[Content revision data]
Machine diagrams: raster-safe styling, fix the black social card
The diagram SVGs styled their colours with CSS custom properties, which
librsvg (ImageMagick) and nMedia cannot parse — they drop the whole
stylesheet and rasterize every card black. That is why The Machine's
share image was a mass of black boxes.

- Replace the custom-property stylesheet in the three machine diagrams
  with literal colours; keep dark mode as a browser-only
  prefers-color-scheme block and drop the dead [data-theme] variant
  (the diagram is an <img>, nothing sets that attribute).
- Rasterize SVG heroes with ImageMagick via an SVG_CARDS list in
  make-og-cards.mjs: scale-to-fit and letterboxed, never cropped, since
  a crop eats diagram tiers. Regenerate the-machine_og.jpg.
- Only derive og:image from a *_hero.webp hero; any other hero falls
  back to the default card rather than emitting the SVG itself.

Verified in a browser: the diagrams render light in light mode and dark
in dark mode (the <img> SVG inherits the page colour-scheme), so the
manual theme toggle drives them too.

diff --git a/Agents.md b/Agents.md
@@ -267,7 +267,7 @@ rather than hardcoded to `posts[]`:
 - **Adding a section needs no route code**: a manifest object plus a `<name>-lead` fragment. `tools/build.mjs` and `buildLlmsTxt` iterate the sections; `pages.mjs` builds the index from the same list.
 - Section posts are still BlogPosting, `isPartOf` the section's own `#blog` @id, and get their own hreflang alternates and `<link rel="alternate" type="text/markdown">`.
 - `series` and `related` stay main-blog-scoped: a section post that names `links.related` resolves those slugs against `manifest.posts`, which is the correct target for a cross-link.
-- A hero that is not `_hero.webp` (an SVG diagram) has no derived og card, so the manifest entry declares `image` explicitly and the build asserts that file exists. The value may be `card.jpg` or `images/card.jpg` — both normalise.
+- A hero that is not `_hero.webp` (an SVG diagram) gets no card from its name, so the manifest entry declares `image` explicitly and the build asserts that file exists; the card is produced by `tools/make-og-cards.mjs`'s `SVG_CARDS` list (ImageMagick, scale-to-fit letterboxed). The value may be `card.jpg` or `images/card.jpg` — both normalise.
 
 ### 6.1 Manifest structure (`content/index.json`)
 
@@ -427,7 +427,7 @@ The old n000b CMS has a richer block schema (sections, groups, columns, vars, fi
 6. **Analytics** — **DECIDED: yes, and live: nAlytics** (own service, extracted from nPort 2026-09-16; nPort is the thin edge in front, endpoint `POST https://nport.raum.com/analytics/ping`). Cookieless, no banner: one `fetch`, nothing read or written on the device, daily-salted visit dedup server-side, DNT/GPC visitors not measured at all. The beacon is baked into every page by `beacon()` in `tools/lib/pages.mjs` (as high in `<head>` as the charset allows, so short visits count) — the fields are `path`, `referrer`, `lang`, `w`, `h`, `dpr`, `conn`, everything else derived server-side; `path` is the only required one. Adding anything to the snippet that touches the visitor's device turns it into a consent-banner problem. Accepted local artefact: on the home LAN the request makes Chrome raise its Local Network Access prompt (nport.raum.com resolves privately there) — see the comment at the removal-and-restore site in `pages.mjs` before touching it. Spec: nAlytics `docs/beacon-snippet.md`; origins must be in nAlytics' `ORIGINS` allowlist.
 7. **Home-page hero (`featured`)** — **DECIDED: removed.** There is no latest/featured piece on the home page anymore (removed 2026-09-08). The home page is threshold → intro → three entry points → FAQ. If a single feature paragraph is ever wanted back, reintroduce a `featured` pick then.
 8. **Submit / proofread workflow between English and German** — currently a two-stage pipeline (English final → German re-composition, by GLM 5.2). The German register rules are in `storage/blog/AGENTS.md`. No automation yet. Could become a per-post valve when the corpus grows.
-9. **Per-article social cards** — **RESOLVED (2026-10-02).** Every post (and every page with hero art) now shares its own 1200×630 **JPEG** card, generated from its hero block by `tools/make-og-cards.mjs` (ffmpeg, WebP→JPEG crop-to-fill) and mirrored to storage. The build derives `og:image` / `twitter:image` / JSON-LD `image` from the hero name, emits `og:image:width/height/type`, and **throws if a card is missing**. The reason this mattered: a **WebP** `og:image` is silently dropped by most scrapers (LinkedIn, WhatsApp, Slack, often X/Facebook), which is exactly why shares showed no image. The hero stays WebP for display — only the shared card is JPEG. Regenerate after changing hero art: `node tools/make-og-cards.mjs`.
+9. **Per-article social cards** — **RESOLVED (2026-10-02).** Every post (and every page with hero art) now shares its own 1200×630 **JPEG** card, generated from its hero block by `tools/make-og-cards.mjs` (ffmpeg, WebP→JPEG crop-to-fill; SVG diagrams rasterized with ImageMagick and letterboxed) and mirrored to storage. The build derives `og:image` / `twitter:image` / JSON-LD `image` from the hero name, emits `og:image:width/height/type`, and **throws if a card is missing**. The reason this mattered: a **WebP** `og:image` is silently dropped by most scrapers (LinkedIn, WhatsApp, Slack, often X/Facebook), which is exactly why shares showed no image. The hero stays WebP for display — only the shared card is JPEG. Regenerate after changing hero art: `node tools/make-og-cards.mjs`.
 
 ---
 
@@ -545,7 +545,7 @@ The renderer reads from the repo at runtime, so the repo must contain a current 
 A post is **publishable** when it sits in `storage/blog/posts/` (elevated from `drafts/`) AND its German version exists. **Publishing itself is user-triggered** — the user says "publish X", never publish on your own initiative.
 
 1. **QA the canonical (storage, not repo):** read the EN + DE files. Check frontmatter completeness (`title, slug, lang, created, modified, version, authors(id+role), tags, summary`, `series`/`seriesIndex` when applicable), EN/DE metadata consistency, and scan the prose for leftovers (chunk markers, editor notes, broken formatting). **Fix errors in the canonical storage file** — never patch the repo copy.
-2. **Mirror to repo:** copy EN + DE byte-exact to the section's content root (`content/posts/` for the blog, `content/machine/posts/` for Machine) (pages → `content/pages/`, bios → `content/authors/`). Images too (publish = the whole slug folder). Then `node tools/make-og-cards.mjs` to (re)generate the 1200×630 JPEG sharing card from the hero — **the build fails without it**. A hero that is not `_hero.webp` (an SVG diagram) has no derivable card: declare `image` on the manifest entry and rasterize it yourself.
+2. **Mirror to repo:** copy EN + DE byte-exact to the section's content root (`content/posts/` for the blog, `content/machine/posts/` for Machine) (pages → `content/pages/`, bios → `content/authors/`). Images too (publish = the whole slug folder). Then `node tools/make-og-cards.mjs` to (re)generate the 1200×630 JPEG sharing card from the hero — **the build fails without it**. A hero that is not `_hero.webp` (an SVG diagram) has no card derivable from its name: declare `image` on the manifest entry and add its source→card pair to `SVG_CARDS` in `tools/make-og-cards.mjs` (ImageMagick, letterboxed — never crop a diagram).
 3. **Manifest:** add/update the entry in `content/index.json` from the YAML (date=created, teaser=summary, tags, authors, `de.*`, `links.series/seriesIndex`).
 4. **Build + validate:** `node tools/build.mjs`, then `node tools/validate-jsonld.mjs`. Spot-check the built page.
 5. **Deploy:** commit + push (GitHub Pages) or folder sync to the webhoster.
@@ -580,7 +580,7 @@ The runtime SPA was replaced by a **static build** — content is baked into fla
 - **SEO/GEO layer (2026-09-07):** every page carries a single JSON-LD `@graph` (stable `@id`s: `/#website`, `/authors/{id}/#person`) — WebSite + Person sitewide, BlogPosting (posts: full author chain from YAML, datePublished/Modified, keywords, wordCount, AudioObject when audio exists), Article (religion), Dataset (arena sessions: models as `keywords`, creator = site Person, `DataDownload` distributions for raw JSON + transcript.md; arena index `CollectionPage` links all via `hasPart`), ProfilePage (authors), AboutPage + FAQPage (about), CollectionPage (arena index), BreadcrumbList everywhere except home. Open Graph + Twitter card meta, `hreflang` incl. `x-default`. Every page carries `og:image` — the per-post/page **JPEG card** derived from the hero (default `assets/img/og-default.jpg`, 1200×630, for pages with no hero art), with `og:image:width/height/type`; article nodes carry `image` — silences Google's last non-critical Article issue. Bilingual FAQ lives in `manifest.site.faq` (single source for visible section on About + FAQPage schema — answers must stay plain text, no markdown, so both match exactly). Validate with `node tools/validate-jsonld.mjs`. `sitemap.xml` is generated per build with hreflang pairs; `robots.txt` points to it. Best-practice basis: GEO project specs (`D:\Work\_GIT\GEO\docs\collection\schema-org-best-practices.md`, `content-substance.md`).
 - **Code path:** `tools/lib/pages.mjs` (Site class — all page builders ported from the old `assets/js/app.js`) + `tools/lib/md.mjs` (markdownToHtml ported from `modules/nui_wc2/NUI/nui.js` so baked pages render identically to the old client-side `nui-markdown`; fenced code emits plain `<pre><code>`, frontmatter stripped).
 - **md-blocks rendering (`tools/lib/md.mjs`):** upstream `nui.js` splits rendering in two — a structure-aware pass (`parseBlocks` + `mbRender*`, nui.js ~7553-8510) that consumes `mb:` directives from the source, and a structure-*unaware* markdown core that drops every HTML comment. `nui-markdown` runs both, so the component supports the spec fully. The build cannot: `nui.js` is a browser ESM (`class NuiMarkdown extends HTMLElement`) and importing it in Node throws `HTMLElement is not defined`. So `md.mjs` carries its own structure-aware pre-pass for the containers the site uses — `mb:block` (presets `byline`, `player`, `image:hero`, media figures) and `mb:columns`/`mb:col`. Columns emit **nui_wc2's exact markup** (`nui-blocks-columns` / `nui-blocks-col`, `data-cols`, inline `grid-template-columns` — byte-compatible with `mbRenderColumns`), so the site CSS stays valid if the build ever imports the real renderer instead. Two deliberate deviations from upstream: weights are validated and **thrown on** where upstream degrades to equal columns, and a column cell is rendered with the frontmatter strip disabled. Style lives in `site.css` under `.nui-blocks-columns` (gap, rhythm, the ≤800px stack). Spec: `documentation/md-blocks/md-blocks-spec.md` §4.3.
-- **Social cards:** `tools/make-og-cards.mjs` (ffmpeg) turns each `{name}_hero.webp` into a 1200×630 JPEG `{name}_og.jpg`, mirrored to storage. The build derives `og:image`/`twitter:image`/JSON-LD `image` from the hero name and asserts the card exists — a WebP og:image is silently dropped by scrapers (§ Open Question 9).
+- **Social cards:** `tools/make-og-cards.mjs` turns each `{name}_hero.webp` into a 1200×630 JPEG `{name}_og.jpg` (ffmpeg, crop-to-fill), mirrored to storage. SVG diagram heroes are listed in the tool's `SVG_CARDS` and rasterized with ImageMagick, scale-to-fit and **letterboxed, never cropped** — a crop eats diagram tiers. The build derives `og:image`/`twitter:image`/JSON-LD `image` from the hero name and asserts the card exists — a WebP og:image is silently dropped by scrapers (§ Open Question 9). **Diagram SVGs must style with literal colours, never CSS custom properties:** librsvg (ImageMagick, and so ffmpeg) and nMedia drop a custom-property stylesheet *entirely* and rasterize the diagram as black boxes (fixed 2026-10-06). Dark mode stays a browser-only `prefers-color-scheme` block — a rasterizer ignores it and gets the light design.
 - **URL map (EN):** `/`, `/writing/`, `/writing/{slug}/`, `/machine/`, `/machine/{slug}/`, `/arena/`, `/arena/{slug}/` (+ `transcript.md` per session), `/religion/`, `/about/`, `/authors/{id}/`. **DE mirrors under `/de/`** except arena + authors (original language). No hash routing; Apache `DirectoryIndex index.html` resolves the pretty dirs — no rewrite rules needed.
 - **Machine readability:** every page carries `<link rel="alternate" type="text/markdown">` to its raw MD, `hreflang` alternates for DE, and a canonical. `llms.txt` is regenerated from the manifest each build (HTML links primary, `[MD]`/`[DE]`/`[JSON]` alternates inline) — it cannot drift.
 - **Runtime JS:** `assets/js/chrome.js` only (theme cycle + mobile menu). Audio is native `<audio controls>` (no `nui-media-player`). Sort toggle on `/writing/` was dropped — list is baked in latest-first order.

* * *

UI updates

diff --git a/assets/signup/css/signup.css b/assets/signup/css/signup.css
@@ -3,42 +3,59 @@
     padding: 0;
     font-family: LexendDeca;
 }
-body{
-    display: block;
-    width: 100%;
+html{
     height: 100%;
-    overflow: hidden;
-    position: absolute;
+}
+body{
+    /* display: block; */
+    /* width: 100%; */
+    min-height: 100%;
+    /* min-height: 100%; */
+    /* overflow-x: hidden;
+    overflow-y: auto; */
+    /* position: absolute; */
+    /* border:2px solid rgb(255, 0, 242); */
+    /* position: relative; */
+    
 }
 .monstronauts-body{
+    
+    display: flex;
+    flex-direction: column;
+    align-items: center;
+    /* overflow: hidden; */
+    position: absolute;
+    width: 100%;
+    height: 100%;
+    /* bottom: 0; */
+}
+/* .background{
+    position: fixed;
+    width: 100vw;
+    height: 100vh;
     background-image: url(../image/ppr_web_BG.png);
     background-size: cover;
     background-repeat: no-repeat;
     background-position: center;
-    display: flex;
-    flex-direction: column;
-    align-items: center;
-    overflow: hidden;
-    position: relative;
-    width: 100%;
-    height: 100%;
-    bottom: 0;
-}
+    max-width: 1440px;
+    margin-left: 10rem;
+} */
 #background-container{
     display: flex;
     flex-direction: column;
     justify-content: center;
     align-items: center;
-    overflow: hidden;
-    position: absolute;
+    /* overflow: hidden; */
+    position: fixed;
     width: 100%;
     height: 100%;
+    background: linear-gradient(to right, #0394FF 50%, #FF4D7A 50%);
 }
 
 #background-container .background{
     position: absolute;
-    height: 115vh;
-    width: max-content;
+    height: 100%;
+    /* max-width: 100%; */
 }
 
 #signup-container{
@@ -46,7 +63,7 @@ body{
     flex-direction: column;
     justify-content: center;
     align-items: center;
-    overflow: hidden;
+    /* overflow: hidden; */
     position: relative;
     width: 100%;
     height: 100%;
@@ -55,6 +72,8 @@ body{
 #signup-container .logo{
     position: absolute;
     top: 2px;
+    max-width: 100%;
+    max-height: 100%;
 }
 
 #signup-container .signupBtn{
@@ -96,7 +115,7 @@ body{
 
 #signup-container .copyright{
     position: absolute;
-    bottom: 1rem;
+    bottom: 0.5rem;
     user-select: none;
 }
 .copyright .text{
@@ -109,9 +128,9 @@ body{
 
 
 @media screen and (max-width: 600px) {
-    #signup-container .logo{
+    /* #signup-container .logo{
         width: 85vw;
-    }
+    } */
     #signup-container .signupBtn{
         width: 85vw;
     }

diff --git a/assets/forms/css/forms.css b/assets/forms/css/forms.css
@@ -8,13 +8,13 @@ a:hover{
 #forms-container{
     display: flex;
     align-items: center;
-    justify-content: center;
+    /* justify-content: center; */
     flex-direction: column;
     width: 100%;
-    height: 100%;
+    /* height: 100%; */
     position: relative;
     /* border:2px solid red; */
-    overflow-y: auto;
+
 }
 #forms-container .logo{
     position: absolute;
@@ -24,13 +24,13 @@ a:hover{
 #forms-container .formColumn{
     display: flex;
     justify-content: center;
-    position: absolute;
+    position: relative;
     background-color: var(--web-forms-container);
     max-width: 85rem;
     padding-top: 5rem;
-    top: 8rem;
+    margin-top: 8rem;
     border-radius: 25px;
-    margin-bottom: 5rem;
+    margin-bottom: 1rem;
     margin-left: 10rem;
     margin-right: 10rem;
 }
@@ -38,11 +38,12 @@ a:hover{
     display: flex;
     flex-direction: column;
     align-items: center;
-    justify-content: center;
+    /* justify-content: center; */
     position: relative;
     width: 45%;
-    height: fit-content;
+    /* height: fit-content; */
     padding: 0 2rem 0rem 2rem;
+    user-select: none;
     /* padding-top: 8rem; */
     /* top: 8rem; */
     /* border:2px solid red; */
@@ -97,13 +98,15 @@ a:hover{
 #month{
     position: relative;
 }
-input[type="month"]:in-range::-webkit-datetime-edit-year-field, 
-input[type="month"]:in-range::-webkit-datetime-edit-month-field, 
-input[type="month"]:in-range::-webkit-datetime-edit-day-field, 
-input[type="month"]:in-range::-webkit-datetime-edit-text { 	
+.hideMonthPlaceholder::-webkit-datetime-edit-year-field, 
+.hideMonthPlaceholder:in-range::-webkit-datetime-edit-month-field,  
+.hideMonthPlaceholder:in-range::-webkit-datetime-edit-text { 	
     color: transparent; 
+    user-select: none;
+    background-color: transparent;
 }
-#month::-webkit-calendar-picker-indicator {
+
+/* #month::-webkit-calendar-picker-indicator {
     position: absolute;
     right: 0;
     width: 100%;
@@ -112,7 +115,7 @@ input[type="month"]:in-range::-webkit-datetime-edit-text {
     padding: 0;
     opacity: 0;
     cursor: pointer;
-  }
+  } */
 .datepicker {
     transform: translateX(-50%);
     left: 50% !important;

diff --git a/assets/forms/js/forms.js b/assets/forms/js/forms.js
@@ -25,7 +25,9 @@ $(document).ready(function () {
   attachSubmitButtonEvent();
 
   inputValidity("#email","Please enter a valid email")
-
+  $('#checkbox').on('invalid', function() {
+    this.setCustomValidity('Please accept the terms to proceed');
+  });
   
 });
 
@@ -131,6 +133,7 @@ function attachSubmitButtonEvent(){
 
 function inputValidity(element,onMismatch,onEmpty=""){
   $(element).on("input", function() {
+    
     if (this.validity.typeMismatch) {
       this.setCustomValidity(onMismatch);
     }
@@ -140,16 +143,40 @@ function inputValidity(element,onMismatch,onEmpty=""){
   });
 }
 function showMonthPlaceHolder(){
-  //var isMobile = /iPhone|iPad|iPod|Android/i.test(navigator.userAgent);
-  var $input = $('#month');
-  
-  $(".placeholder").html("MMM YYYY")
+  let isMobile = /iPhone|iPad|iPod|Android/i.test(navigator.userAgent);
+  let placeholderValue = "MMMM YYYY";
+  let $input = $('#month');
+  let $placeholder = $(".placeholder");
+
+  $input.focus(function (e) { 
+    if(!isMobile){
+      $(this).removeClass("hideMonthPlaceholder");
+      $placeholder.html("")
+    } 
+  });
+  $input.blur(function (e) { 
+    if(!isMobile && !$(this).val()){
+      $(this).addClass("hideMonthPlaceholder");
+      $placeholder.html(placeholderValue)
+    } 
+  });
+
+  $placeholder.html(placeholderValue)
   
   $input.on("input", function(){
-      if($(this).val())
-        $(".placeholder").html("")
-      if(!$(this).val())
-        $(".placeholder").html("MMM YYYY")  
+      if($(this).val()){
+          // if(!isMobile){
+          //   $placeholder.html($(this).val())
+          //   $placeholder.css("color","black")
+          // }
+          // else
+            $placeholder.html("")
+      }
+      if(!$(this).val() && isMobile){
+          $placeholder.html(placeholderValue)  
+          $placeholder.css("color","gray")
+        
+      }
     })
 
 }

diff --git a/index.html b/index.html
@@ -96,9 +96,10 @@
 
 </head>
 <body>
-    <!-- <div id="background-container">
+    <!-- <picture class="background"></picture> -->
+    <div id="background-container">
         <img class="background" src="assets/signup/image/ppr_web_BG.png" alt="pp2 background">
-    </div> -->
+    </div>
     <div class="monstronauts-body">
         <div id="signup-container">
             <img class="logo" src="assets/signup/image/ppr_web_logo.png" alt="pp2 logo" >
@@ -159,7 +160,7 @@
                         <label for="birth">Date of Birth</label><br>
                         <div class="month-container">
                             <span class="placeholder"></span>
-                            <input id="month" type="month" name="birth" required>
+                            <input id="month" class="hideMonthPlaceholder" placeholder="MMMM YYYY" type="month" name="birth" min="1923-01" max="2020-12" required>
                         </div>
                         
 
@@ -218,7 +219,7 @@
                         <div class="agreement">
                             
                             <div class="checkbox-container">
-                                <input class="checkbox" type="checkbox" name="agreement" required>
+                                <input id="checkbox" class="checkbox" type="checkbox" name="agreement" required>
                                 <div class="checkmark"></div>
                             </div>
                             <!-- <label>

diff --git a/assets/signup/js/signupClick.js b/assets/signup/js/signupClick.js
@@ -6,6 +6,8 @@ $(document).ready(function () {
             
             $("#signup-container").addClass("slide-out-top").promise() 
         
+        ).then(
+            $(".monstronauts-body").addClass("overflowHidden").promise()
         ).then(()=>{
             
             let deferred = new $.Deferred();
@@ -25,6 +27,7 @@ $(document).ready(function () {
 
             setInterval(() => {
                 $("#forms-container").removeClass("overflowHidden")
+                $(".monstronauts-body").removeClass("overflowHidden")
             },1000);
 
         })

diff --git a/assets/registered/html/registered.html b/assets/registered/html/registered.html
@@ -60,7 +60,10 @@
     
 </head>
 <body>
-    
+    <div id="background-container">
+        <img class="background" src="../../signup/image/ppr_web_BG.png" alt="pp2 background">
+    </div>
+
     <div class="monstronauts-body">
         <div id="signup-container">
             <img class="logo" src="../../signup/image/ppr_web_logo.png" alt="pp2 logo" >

:: Directions ::
Whenever a line of the entries contains "black", it counts toward the total; state that total alone.

:: Written response ::
5